In “The Really Big One,” an alarming piece in the July 20 issue of The New Yorker magazine, author Kathryn Schultz says the Pacific Northwest is woefully unprepared for a major earthquake that has a one-in-three chance of striking the region in the next 50 years. Below, Randall B. Griffin, an instructor in Georgetown University’s Master's in Emergency & Disaster Management (EDM) program, and two EDM students who have evaluated Seattle’s emergency preparedness plans—Katherine Hawn and Albert Gembara—comment on the article.
Kathryn Schultz issues a compelling call to action in response to the possibility of a major earthquake occurring along the Cascadia Subduction Zone in the Pacific Northwest. As Schultz points out, we know more today about the potential for geophysical events and their likelihood than in any time in our history. Her message is not one of passive acceptance, but of public engagement and enlightenment. By better understanding the historical significance of this fault line, scientists can more accurately determine the level of preparedness required and steps that can be made to mitigate the effects of a potentially devastating catastrophe.
Seattle’s two main earthquake vulnerabilities are unreinforced masonry buildings (URMs) and communities located in liquefaction zones, those areas where water saturation and shaking would cause sediment to temporarily lose its strength and behave like a liquid. Based on our analysis, infrastructure damage is Seattle’s biggest risk because of the high vulnerability of underlying structures and buildings, of which only 14 percent have been retrofitted to withstand earthquakes.
While there is validity to Seattle’s plan to put more energy and money into retrofitting buildings, there is also a danger of over-committing emergency personnel and resources to that hazard alone. Over the past century, biological hazards have actually resulted in greater economic impact and loss of life. While the information in the article is terrifying, earthquake-related issues are but one of many hazards. Seattle needs to take an all-hazards approach and prepare by providing adequate shelters, working on effective communication with vulnerable populations, increasing awareness of bio hazards, and increasing collaboration among all agencies involved in a potential response.

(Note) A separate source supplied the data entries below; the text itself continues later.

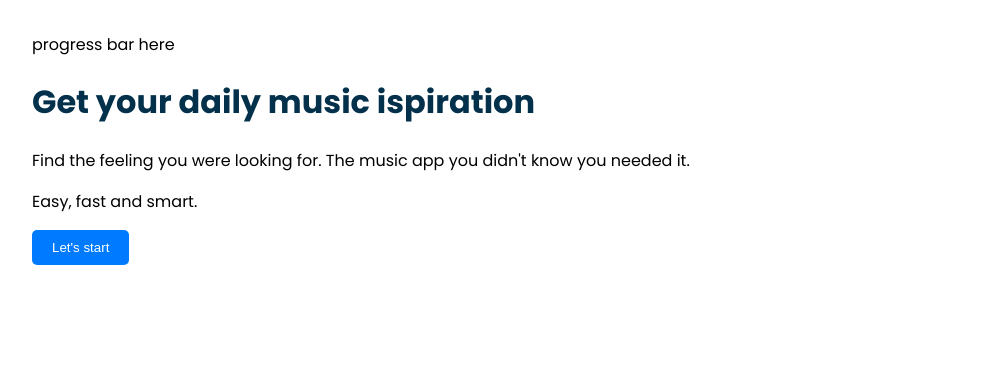
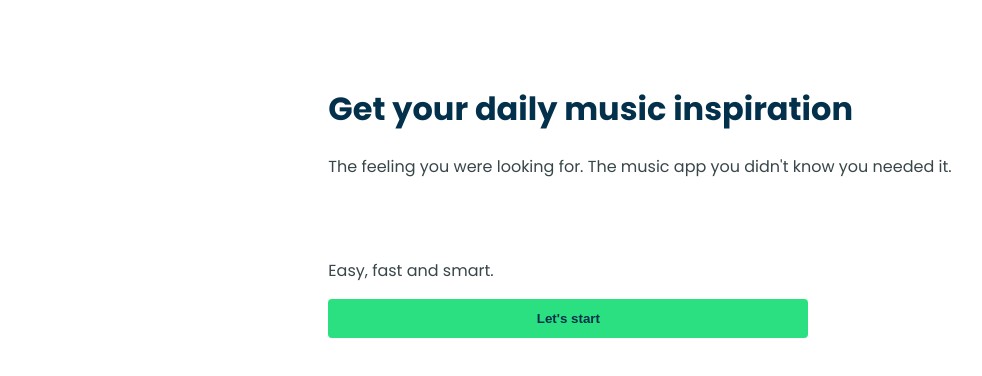
Before and after one commit to guido-an/daily-music-inspiration, a React (Create React App) app: page / in a window 1280 px wide. Shown: the top 376 px of the page, without its empty margins (0-982 px from the left). Built offline with nearby package versions, Linux system fonts and the light colour scheme; no server answers.

Commit message:
style(FirstScreen): style FirstScreen with styled components

```diff
--- a/public/index.html
+++ b/public/index.html
@@ -26,7 +26,7 @@
     -->
     <title>React App</title>
     <link
-      href="https://fonts.googleapis.com/css2?family=Poppins:wght@400;700&display=swap"
+      href="https://fonts.googleapis.com/css2?family=Poppins:wght@400;500;600;700&display=swap"
       rel="stylesheet"
     />
   </head>
--- a/src/components/Layout/Layout.tsx
+++ b/src/components/Layout/Layout.tsx
@@ -6,19 +6,19 @@ interface LayoutProps {
 }
 
 const StyledLayout = styled.div`
-   margin: 2rem;
+  margin: 4rem 2rem;
+  display: flex;
+  flex-direction: column;
+  justify-content: center;
+  align-items: center;
 `;
 
 const Layout: React.FC<LayoutProps> = ({ children }) => {
   return (
     <StyledLayout>
-      <header>
-         progress bar here
-      </header>
-      <main>
-        {children}
-      </main>
-      <footer/>
+      <header></header>
+      <main>{children}</main>
+      <footer></footer>
     </StyledLayout>
   );
 };
--- a/src/components/Screens/EnergyScreen/EnergyScreen.tsx
+++ b/src/components/Screens/EnergyScreen/EnergyScreen.tsx
@@ -17,7 +17,7 @@ const EnergyScreen: React.FC<EnergyScreenProps> = ({
 }) => {
    return(
     <>
-     <Title titleText='Energy screen' />
+     <Title titleText='How are you feeling now?' />
      <EnergyFilters
          energyLevel={energyLevel}
          setEnergyLevel={setEnergyLevel}
--- a/src/components/Screens/FirstScreen/FirstScreen.tsx
+++ b/src/components/Screens/FirstScreen/FirstScreen.tsx
@@ -1,20 +1,28 @@
-import React from 'react'
-import Title from '../../Shared/Title/Title'
-import Button from '../../Shared/Button/Button'
+import React from 'react';
+import Title from '../../Shared/Title/Title';
+import Button from '../../Shared/Button/Button';
+import Subtitle from '../../Shared/Subtitle/Subtitle';
+import styled from 'styled-components';
 
 interface FirstScreenProps {
-   handleScreenChange: () => void
+  handleScreenChange: () => void;
 }
 
-const FirstScreen: React.FC<FirstScreenProps> = ({handleScreenChange}) => {
-   return(
+const SubtitleContainer = styled.div`
+  margin-top: 5rem;
+`;
+
+const FirstScreen: React.FC<FirstScreenProps> = ({ handleScreenChange }) => {
+  return (
     <>
-    <Title titleText='Get your daily music ispiration' />
-    <p>Find the feeling you were looking for. The music app you didn't know you needed it.</p>
-    <p>Easy, fast and smart.</p>
-    <Button handleScreenChange={handleScreenChange} buttonText="Let's start" />
+      <Title titleText='Get your daily music inspiration' />
+      <Subtitle subtitleText="The feeling you were looking for. The music app you didn't know you needed it." />
+      <SubtitleContainer>
+        <Subtitle subtitleText="Easy, fast and smart." />
+      </SubtitleContainer>
+      <Button handleScreenChange={handleScreenChange} buttonText="Let's start" />
     </>
-   )
-}
+  );
+};
 
-export default FirstScreen
+export default FirstScreen;
--- a/src/components/Shared/Button/Button.tsx
+++ b/src/components/Shared/Button/Button.tsx
@@ -1,26 +1,29 @@
-import React from 'react'
+import React from 'react';
 import styled from 'styled-components';
+
 interface ButtonProps {
-    handleScreenChange?: () => void;
-    buttonText: string;
-    disabled?: boolean;
+  handleScreenChange?: () => void;
+  buttonText: string;
+  disabled?: boolean;
 }
 
 const StyledButton = styled.button`
-  background-color: #007bff;
-  color: white;
-  padding: 10px 20px;
+  background-color: ${({theme}) => theme.colors.secondary};
+  color: ${({theme}) => theme.colors.primary};
+  padding: 0.75rem 1rem;
   border: none;
-  border-radius: 5px;
+  border-radius: 0.25rem;
   cursor: pointer;
-
+  font-weight: 600;
+  width: 100%;
+  max-width: 30rem;
   &:hover {
-    background-color: #0056b3;
+    background-color: ${({theme}) => theme.colors.secondaryHover};
   }
 `;
 
-const Button: React.FC<ButtonProps> = ({handleScreenChange, buttonText, disabled}) => {
-   return <StyledButton onClick={handleScreenChange} disabled={disabled}>{buttonText}</StyledButton>
-}
+const Button: React.FC<ButtonProps> = ({ handleScreenChange, buttonText, disabled }) => {
+  return <StyledButton onClick={handleScreenChange} disabled={disabled}>{buttonText}</StyledButton>;
+};
 
-export default Button
+export default Button;
--- /dev/null
+++ b/src/components/Shared/Subtitle/Subtitle.tsx
@@ -0,0 +1,17 @@
+import React from 'react';
+import styled from 'styled-components';
+
+interface SubtitleProps {
+    subtitleText: string;
+}
+
+const StyledTitle = styled.p`
+    color: ${({theme}) => theme.colors.text};
+    line-height: 1.5;
+`;
+
+const Subtitle: React.FC<SubtitleProps> = ({ subtitleText }) => {
+    return <StyledTitle>{subtitleText}</StyledTitle>;
+};
+
+export default Subtitle;
--- a/src/index.tsx
+++ b/src/index.tsx
@@ -6,8 +6,6 @@ import useSWR, { SWRConfig } from 'swr'
 import { swrConfig } from './config/swrConfig';
 import { theme } from './theme/theme';
 import { ThemeProvider } from 'styled-components';
-
-console.log(theme, 'theme')
 
 const root = ReactDOM.createRoot(
   document.getElementById('root') as HTMLElement
--- a/src/theme/theme.ts
+++ b/src/theme/theme.ts
@@ -1,8 +1,8 @@
 export const theme = {
     colors: {
       primary: '#03314b',
-      secondary: '#2BE080',
-      secondaryHover: '#21BA68',
+      secondary: '#2be080',
+      secondaryHover: '#21ba68',
       text: '#394649',
     }
   };
```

Seattle is already building a strong coalition of Neighborhood Response Teams. Based on some of the lessons we’ve learned this year and our research, we’ve concluded that there’s a fine line between acknowledging the reality of a threat and needlessly scaring the public. A lot of these preparedness programs can be customized to fit multiple threats. While reinforcing URMs is a long-term structural investment, given the information in the article and our own research, we would argue that the investment in preparedness programs, including family communication plans, is one of the most effective ways to continue to safeguard the Seattle area from multiple hazards, including earthquakes and pandemics.